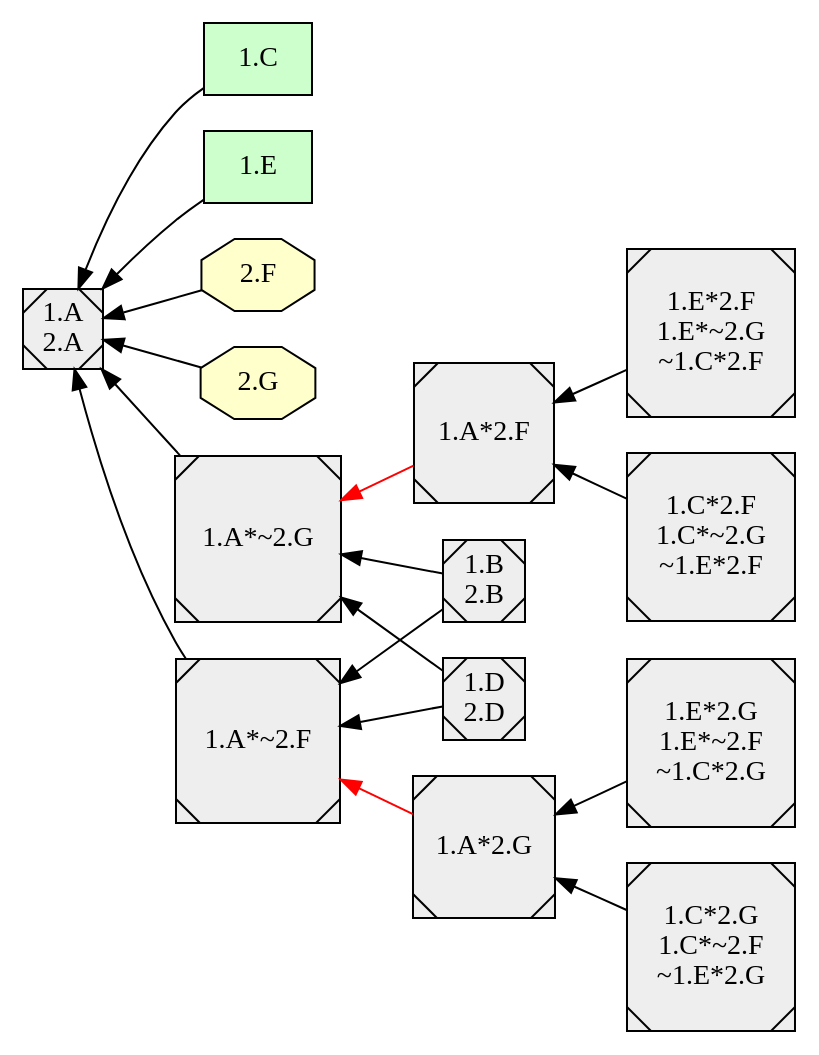
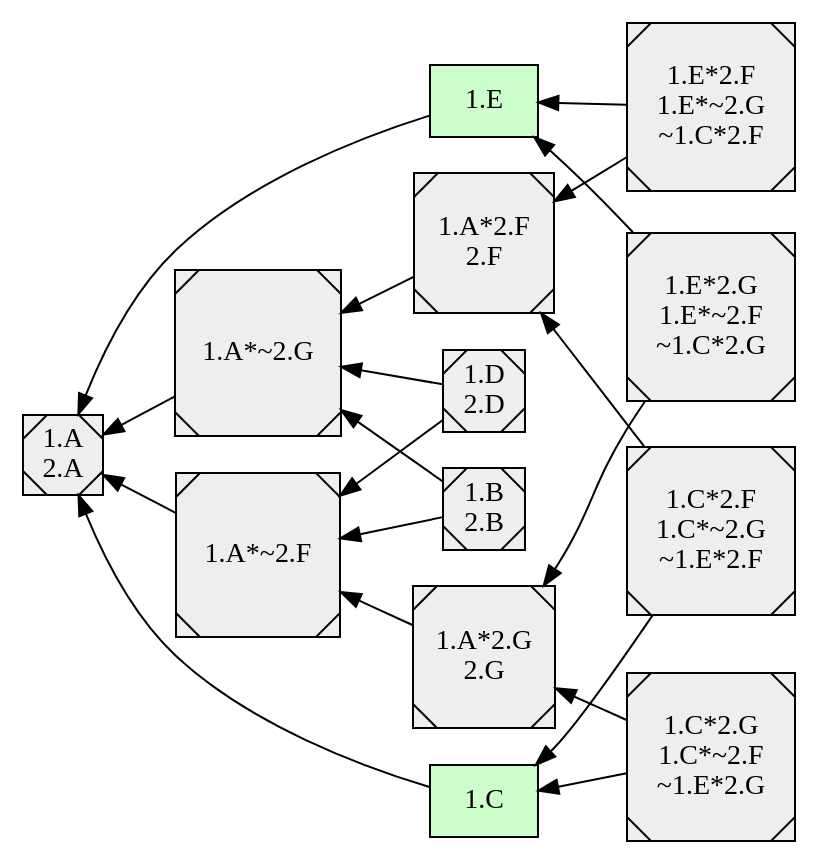
Before and after one commit to EulerProject/EulerX: the diagram in example/abstract4/abstract4_6.dot, drawn with Graphviz. The commit also changed 18 other files, not shown here.

```diff
--- a/example/abstract4/abstract4_6.dot
+++ b/example/abstract4/abstract4_6.dot
@@ -1,94 +1,106 @@
 digraph {
 
 rankdir = RL
 
   node [shape=box style="filled" fillcolor="#CCFFCC"]
+  "1.E"
+  "1.E"
+  "1.C"
+  "1.C"
   "1.C"
   "1.E"
   node [shape=octagon style="filled" fillcolor="#FFFFCC"]
-  "2.F"
-  "2.G"
   node [shape=Msquare style="filled" fillcolor="#EEEEEE"]
-  "1.B\n2.B"
-  "1.A\n2.A"
-  "1.D\n2.D"
   "1.D\n2.D"
   "1.E*2.G\n1.E*~2.F\n~1.C*2.G"
   "1.E*2.F\n1.E*~2.G\n~1.C*2.F"
+  "1.E*2.F\n1.E*~2.G\n~1.C*2.F"
+  "1.E*2.G\n1.E*~2.F\n~1.C*2.G"
+  "1.C*2.G\n1.C*~2.F\n~1.E*2.G"
+  "1.C*2.F\n1.C*~2.G\n~1.E*2.F"
+  "1.B\n2.B"
+  "1.A\n2.A"
+  "1.A*2.G\n2.G"
+  "1.A*2.F\n2.F"
+  "1.D\n2.D"
+  "1.A*2.G\n2.G"
+  "1.A*2.F\n2.F"
+  "1.A\n2.A"
   "1.B\n2.B"
   "1.C*2.G\n1.C*~2.F\n~1.E*2.G"
+  "1.D\n2.D"
+  "1.A*~2.G"
+  "1.D\n2.D"
+  "1.A*~2.F"
+  "1.E*2.G\n1.E*~2.F\n~1.C*2.G"
+  "1.E*2.F\n1.E*~2.G\n~1.C*2.F"
+  "1.C*2.G\n1.C*~2.F\n~1.E*2.G"
   "1.C*2.F\n1.C*~2.G\n~1.E*2.F"
-  "1.C*2.G\n1.C*~2.F\n~1.E*2.G"
-  "1.A\n2.A"
-  "1.A*2.F"
+  "1.B\n2.B"
   "1.A*~2.G"
-  "1.A*2.G"
-  "1.A*~2.F"
-  "1.E*2.F\n1.E*~2.G\n~1.C*2.F"
-  "1.A*2.F"
-  "1.E*2.G\n1.E*~2.F\n~1.C*2.G"
-  "1.A*2.G"
   "1.B\n2.B"
   "1.A*~2.F"
-  "1.B\n2.B"
-  "1.A*~2.G"
-  "1.A\n2.A"
-  "1.A\n2.A"
   "1.A\n2.A"
   "1.A\n2.A"
   "1.A*~2.G"
   "1.A\n2.A"
   "1.A*~2.F"
   "1.A\n2.A"
+  "1.A*2.G\n2.G"
+  "1.A*~2.F"
+  "1.E*2.G\n1.E*~2.F\n~1.C*2.G"
+  "1.A*2.G\n2.G"
+  "1.C*2.G\n1.C*~2.F\n~1.E*2.G"
+  "1.A*2.G\n2.G"
+  "1.A*2.F\n2.F"
+  "1.A*~2.G"
+  "1.E*2.F\n1.E*~2.G\n~1.C*2.F"
+  "1.A*2.F\n2.F"
+  "1.C*2.F\n1.C*~2.G\n~1.E*2.F"
+  "1.A*2.F\n2.F"
   "1.D\n2.D"
+  "1.A\n2.A"
+  "1.E*2.G\n1.E*~2.F\n~1.C*2.G"
+  "1.A\n2.A"
+  "1.E*2.F\n1.E*~2.G\n~1.C*2.F"
+  "1.A\n2.A"
+  "1.C*2.G\n1.C*~2.F\n~1.E*2.G"
+  "1.A\n2.A"
+  "1.C*2.F\n1.C*~2.G\n~1.E*2.F"
+  "1.A\n2.A"
+  "1.B\n2.B"
+  "1.A\n2.A"
+  "1.A*2.G\n2.G"
+  "1.A\n2.A"
+  "1.E*2.G\n1.E*~2.F\n~1.C*2.G"
   "1.A*~2.F"
-  "1.D\n2.D"
-  "1.A*~2.G"
   "1.C*2.G\n1.C*~2.F\n~1.E*2.G"
-  "1.A*2.G"
-  "1.C*2.F\n1.C*~2.G\n~1.E*2.F"
-  "1.A*2.F"
-  "1.A*2.F"
-  "1.A\n2.A"
-  "1.A*2.G"
+  "1.A*~2.F"
+  "1.A*2.F\n2.F"
   "1.A\n2.A"
   "1.E*2.F\n1.E*~2.G\n~1.C*2.F"
   "1.A*~2.G"
-  "1.E*2.F\n1.E*~2.G\n~1.C*2.F"
-  "1.A\n2.A"
-  "1.E*2.G\n1.E*~2.F\n~1.C*2.G"
-  "1.A\n2.A"
-  "1.E*2.G\n1.E*~2.F\n~1.C*2.G"
-  "1.A*~2.F"
-  "1.B\n2.B"
-  "1.A\n2.A"
-  "1.D\n2.D"
-  "1.A\n2.A"
-  "1.C*2.G\n1.C*~2.F\n~1.E*2.G"
-  "1.A\n2.A"
-  "1.C*2.G\n1.C*~2.F\n~1.E*2.G"
-  "1.A*~2.F"
   "1.C*2.F\n1.C*~2.G\n~1.E*2.F"
   "1.A*~2.G"
-  "1.C*2.F\n1.C*~2.G\n~1.E*2.F"
-  "1.A\n2.A"
-  "1.A*2.F" -> "1.A*~2.G" [style=filled, color=red];
-  "1.A*2.G" -> "1.A*~2.F" [style=filled, color=red];
-  "1.E*2.F\n1.E*~2.G\n~1.C*2.F" -> "1.A*2.F" [style=filled, color=black];
-  "1.E*2.G\n1.E*~2.F\n~1.C*2.G" -> "1.A*2.G" [style=filled, color=black];
+  "1.D\n2.D" -> "1.A*~2.G" [style=filled, color=black];
+  "1.D\n2.D" -> "1.A*~2.F" [style=filled, color=black];
+  "1.E*2.G\n1.E*~2.F\n~1.C*2.G" -> "1.E" [style=filled, color=black];
+  "1.E*2.F\n1.E*~2.G\n~1.C*2.F" -> "1.E" [style=filled, color=black];
+  "1.C*2.G\n1.C*~2.F\n~1.E*2.G" -> "1.C" [style=filled, color=black];
+  "1.C*2.F\n1.C*~2.G\n~1.E*2.F" -> "1.C" [style=filled, color=black];
+  "1.B\n2.B" -> "1.A*~2.G" [style=filled, color=black];
   "1.B\n2.B" -> "1.A*~2.F" [style=filled, color=black];
-  "1.B\n2.B" -> "1.A*~2.G" [style=filled, color=black];
   "1.C" -> "1.A\n2.A" [style=filled, color=black];
   "1.E" -> "1.A\n2.A" [style=filled, color=black];
-  "2.F" -> "1.A\n2.A" [style=filled, color=black];
-  "2.G" -> "1.A\n2.A" [style=filled, color=black];
   "1.A*~2.G" -> "1.A\n2.A" [style=filled, color=black];
   "1.A*~2.F" -> "1.A\n2.A" [style=filled, color=black];
-  "1.D\n2.D" -> "1.A*~2.F" [style=filled, color=black];
-  "1.D\n2.D" -> "1.A*~2.G" [style=filled, color=black];
-  "1.C*2.G\n1.C*~2.F\n~1.E*2.G" -> "1.A*2.G" [style=filled, color=black];
-  "1.C*2.F\n1.C*~2.G\n~1.E*2.F" -> "1.A*2.F" [style=filled, color=black];
+  "1.A*2.G\n2.G" -> "1.A*~2.F" [style=filled, color=black];
+  "1.E*2.G\n1.E*~2.F\n~1.C*2.G" -> "1.A*2.G\n2.G" [style=filled, color=black];
+  "1.C*2.G\n1.C*~2.F\n~1.E*2.G" -> "1.A*2.G\n2.G" [style=filled, color=black];
+  "1.A*2.F\n2.F" -> "1.A*~2.G" [style=filled, color=black];
+  "1.E*2.F\n1.E*~2.G\n~1.C*2.F" -> "1.A*2.F\n2.F" [style=filled, color=black];
+  "1.C*2.F\n1.C*~2.G\n~1.E*2.F" -> "1.A*2.F\n2.F" [style=filled, color=black];
   subgraph cluster_lg {
     rankdir = LR
   }
 }
```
┄┄┄┄┄┄
#### [Task item]
Among the entries, find each line that includes the string "fillcolor" and copy it.

#### [Solved problem]
   node [shape=box style="filled" fillcolor="#CCFFCC"]
   node [shape=octagon style="filled" fillcolor="#FFFFCC"]
   node [shape=Msquare style="filled" fillcolor="#EEEEEE"]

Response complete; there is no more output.